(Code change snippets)

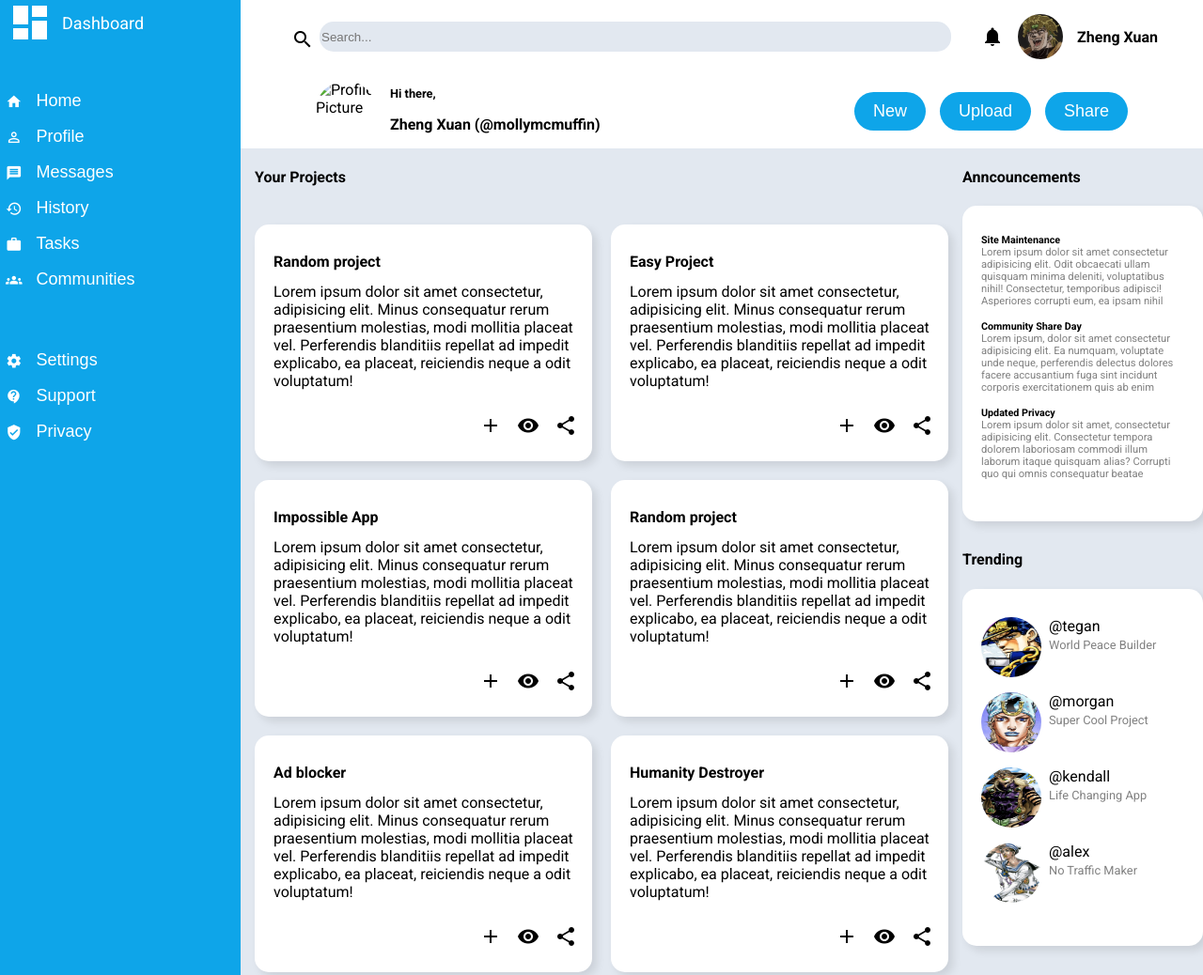
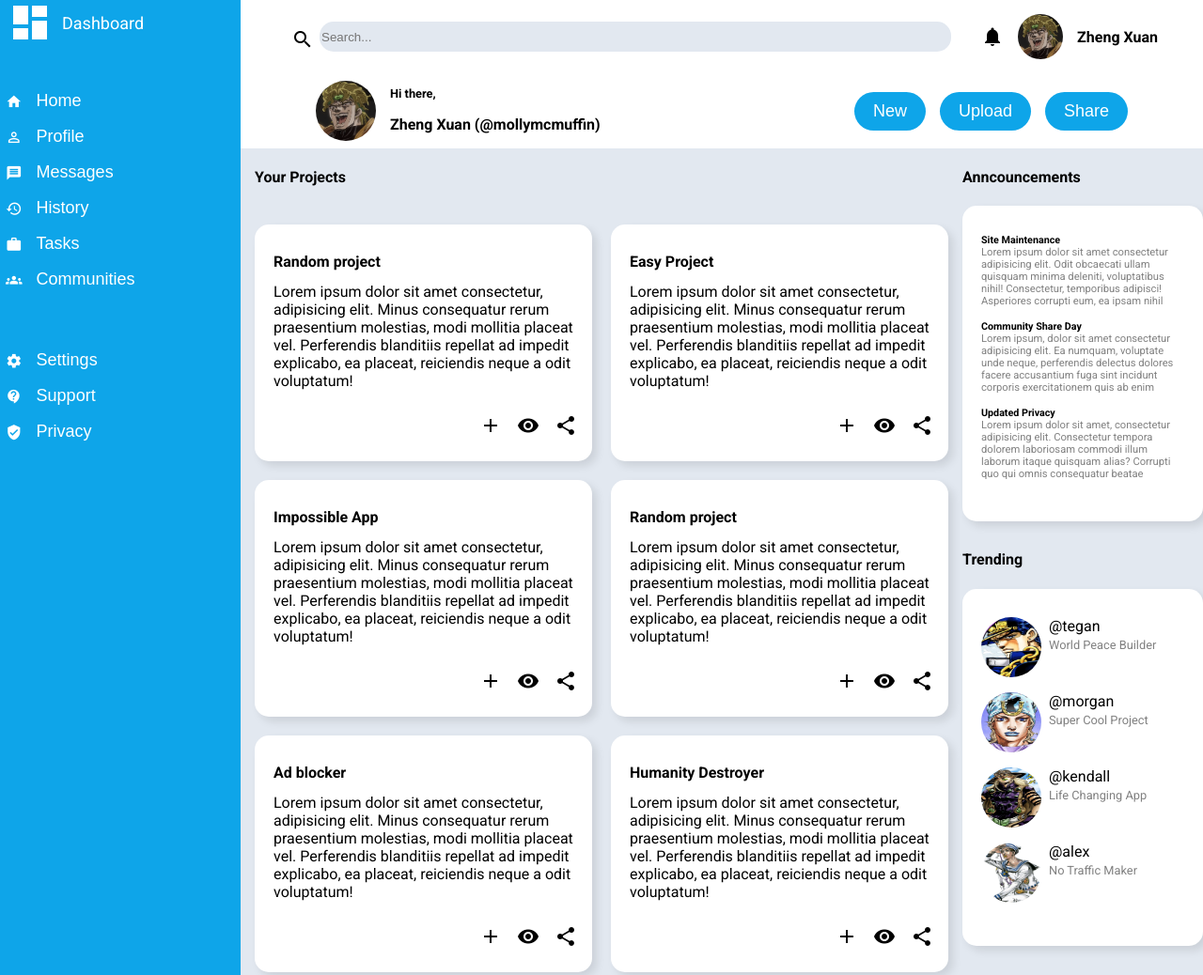
Before and after one commit to mollymcmuffin/admin-dashboard, a plain HTML site: page index.html in a window 1280 px wide. Shown: the top 1038 px of the page at 94% size. Drawn offline with Linux system fonts and the light colour scheme; the site is published under a folder, as on GitHub Pages, so addresses that start at the root find nothing.

Commit message:
Update index.html

```diff
--- a/index.html
+++ b/index.html
@@ -45,7 +45,7 @@
 
             <div class="bothead">
                 <div>
-                    <img src="/images/dio.png" alt="Profile Picture">
+                    <img src="images/dio.png" alt="Profile Picture">
                     <div class="greeting">
                         <p>Hi there,</p>
                         <p>Zheng Xuan (@mollymcmuffin)</p>
```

*About this exercise:*
Would you show every line in the data above that contains the string "index"?

*Response to the task:*
Before and after one commit to mollymcmuffin/admin-dashboard, a plain HTML site: page index.html in a window 1280 px wide. Shown: the top 1038 px of the page at 94% size. Drawn offline with Linux system fonts and the light colour scheme; the site is published under a folder, as on GitHub Pages, so addresses that start at the root find nothing.
Update index.html
--- a/index.html
+++ b/index.html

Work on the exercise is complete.